Cold atmospheric plasma (CAP) has shown promise in minimally invasive surgery by selectively treating cancerous cells with little or no damage to healthy cells. The selective destruction of cancerous cells can be used to aid and enhance current cancer treatments and can also be the cure for forms of inoperable cancer. The selective treatmentcan be obtained by using the plasma to induce cell apoptosis, in which the cell self-destructs in a tightly controlledway without causing inflammation in the surrounding tissue. One of the major challenges of this research is that theexact mechanism of plasma induced apoptosis is not well understood. The fellow proposes to test the hypothesis CAPbuilds up electric fields across the cell membrane that cause electroporation for the cancerous but not the healthycell because they have different electrical and physical properties. Electroporation allows for the penetration ofreactive oxygen species (ROS) into the cancerous cell causing apoptosis while leaving the healthy cells intact. Thefellow will develop numerical simulations to allow the study of cell surface electric fields and generation of ROSwill explore the parameter space in which the electroporation and therefore apoptosis will be induced only for thecancerous cells. During his secondment the Fellow will perform experiments by applying CAP onto two Breast celllines: MDA-MB-231 (cancerous) MCF-12F (healthy) and will use flow cytometry to measure electroporation andapoptosis. The results of this research will elucidate how CAP interacts with tissue and under what conditions it causesapoptosis. This will allow us to get closer to an actual medical device utilizing CAP to treat cancer on patients.

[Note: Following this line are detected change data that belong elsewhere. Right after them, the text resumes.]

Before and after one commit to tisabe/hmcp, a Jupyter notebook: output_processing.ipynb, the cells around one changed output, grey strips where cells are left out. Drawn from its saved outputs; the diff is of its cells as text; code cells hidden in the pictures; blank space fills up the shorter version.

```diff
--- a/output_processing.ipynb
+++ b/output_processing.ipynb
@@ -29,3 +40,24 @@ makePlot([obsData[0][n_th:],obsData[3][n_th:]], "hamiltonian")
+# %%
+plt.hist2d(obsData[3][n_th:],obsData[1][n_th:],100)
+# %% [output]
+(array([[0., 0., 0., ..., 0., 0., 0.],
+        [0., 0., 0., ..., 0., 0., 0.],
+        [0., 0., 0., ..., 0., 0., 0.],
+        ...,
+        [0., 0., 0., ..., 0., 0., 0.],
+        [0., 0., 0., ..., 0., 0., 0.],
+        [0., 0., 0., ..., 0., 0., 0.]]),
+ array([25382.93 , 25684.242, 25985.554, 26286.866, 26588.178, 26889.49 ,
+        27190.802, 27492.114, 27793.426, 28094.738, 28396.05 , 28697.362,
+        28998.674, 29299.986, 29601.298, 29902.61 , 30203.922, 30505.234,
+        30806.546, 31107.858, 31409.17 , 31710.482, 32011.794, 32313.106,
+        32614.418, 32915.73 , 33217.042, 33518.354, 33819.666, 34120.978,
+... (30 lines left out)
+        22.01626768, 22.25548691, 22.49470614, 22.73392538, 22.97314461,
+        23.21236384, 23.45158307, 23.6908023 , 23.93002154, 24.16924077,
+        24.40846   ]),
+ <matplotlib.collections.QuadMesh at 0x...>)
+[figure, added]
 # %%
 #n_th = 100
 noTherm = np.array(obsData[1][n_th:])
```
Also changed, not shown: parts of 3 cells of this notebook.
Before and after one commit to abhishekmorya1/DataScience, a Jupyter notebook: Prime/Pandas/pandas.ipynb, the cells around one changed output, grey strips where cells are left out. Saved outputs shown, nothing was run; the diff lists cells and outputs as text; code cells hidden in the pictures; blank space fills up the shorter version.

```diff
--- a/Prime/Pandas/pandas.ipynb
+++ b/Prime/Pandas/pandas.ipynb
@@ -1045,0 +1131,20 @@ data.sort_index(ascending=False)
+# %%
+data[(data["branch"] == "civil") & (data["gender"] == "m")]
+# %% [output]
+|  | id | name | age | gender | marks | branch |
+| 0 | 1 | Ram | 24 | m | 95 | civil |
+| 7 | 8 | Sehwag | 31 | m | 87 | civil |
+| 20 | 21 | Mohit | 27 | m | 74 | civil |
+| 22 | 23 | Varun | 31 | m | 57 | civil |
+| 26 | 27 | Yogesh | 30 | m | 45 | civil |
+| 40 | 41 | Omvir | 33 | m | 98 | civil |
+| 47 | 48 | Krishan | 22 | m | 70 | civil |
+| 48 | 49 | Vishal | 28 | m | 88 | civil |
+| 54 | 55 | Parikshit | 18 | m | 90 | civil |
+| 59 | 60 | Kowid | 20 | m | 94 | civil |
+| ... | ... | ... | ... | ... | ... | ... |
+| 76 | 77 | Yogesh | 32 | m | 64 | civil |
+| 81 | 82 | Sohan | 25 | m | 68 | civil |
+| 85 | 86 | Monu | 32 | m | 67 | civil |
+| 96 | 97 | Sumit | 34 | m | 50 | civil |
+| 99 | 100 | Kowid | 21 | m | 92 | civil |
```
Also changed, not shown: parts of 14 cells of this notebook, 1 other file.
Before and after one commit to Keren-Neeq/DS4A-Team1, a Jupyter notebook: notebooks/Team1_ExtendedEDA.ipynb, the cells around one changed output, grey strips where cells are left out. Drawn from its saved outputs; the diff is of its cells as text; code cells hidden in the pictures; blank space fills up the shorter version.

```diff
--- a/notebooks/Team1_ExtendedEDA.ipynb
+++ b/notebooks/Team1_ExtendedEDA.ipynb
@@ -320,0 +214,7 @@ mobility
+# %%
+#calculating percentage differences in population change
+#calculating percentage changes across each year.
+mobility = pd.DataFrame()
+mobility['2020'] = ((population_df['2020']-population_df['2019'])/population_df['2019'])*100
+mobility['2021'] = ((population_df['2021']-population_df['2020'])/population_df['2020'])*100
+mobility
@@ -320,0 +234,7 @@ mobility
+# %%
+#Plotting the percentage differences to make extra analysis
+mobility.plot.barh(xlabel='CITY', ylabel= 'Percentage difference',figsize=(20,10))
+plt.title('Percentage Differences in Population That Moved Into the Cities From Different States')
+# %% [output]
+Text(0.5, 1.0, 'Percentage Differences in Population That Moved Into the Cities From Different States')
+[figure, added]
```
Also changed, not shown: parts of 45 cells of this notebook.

The CAP-CANCER project started in 1/9/2016, and is scheduled to run for 24 months. It has received funding from the European Union’s H2020-MSCA-IF-2015, Marie Skłodowska-Curie Individual Fellowships under the agreement No. 703497.